About this task:
I need all of the entries printed exactly.

Supplied data:
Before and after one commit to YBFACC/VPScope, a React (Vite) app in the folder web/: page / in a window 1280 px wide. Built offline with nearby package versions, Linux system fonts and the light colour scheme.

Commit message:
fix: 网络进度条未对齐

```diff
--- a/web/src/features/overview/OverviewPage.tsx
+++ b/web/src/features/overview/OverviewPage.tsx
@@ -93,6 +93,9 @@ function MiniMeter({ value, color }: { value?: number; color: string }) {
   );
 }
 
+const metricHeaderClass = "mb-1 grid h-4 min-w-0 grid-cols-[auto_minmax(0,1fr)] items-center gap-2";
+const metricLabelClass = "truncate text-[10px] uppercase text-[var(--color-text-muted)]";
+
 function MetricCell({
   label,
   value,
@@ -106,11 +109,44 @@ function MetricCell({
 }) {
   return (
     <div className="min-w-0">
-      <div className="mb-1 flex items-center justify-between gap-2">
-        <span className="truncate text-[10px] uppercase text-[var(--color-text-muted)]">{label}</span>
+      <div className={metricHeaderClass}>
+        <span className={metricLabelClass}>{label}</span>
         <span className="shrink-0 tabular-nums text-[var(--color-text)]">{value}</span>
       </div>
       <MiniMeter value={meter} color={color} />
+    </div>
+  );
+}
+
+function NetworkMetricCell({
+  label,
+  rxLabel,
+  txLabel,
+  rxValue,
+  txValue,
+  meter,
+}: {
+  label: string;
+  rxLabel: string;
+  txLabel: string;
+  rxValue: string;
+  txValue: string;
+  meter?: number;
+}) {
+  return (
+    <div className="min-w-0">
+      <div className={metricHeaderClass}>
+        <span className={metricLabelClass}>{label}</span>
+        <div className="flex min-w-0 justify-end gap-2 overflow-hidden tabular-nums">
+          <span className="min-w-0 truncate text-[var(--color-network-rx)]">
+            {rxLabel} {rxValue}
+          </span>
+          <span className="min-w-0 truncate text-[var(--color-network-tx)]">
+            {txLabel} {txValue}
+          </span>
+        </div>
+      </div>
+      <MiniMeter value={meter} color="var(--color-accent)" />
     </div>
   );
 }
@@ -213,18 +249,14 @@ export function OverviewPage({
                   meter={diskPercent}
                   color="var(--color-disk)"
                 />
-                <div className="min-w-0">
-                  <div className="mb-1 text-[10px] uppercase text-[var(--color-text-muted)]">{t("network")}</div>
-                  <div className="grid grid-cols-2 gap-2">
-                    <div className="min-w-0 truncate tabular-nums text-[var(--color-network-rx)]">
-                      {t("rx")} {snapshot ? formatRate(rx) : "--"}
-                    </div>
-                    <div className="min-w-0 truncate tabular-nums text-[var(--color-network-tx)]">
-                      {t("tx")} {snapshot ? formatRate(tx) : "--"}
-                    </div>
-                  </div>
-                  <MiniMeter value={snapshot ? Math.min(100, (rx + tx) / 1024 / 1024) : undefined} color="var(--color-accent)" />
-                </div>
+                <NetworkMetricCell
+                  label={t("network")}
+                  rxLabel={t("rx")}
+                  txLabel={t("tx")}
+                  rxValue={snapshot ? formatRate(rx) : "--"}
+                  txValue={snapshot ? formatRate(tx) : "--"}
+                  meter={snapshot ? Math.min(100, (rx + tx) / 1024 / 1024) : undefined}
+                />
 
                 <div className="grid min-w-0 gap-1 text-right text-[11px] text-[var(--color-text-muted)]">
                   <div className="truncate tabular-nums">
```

Exercise answer:
Before and after one commit to YBFACC/VPScope, a React (Vite) app in the folder web/: page / in a window 1280 px wide. Built offline with nearby package versions, Linux system fonts and the light colour scheme.

Commit message:
fix: 网络进度条未对齐

```diff
--- a/web/src/features/overview/OverviewPage.tsx
+++ b/web/src/features/overview/OverviewPage.tsx
@@ -93,6 +93,9 @@ function MiniMeter({ value, color }: { value?: number; color: string }) {
   );
 }
 
+const metricHeaderClass = "mb-1 grid h-4 min-w-0 grid-cols-[auto_minmax(0,1fr)] items-center gap-2";
+const metricLabelClass = "truncate text-[10px] uppercase text-[var(--color-text-muted)]";
+
 function MetricCell({
   label,
   value,
@@ -106,11 +109,44 @@ function MetricCell({
 }) {
   return (
     <div className="min-w-0">
-      <div className="mb-1 flex items-center justify-between gap-2">
-        <span className="truncate text-[10px] uppercase text-[var(--color-text-muted)]">{label}</span>
+      <div className={metricHeaderClass}>
+        <span className={metricLabelClass}>{label}</span>
         <span className="shrink-0 tabular-nums text-[var(--color-text)]">{value}</span>
       </div>
       <MiniMeter value={meter} color={color} />
+    </div>
+  );
+}
+
+function NetworkMetricCell({
+  label,
+  rxLabel,
+  txLabel,
+  rxValue,
+  txValue,
+  meter,
+}: {
+  label: string;
+  rxLabel: string;
+  txLabel: string;
+  rxValue: string;
+  txValue: string;
+  meter?: number;
+}) {
+  return (
+    <div className="min-w-0">
+      <div className={metricHeaderClass}>
+        <span className={metricLabelClass}>{label}</span>
+        <div className="flex min-w-0 justify-end gap-2 overflow-hidden tabular-nums">
+          <span className="min-w-0 truncate text-[var(--color-network-rx)]">
+            {rxLabel} {rxValue}
+          </span>
+          <span className="min-w-0 truncate text-[var(--color-network-tx)]">
+            {txLabel} {txValue}
+          </span>
+        </div>
+      </div>
+      <MiniMeter value={meter} color="var(--color-accent)" />
     </div>
   );
 }
@@ -213,18 +249,14 @@ export function OverviewPage({
                   meter={diskPercent}
                   color="var(--color-disk)"
                 />
-                <div className="min-w-0">
-                  <div className="mb-1 text-[10px] uppercase text-[var(--color-text-muted)]">{t("network")}</div>
-                  <div className="grid grid-cols-2 gap-2">
-                    <div className="min-w-0 truncate tabular-nums text-[var(--color-network-rx)]">
-                      {t("rx")} {snapshot ? formatRate(rx) : "--"}
-                    </div>
-                    <div className="min-w-0 truncate tabular-nums text-[var(--color-network-tx)]">
-                      {t("tx")} {snapshot ? formatRate(tx) : "--"}
-                    </div>
-                  </div>
-                  <MiniMeter value={snapshot ? Math.min(100, (rx + tx) / 1024 / 1024) : undefined} color="var(--color-accent)" />
-                </div>
+                <NetworkMetricCell
+                  label={t("network")}
+                  rxLabel={t("rx")}
+                  txLabel={t("tx")}
+                  rxValue={snapshot ? formatRate(rx) : "--"}
+                  txValue={snapshot ? formatRate(tx) : "--"}
+                  meter={snapshot ? Math.min(100, (rx + tx) / 1024 / 1024) : undefined}
+                />
 
                 <div className="grid min-w-0 gap-1 text-right text-[11px] text-[var(--color-text-muted)]">
                   <div className="truncate tabular-nums">
```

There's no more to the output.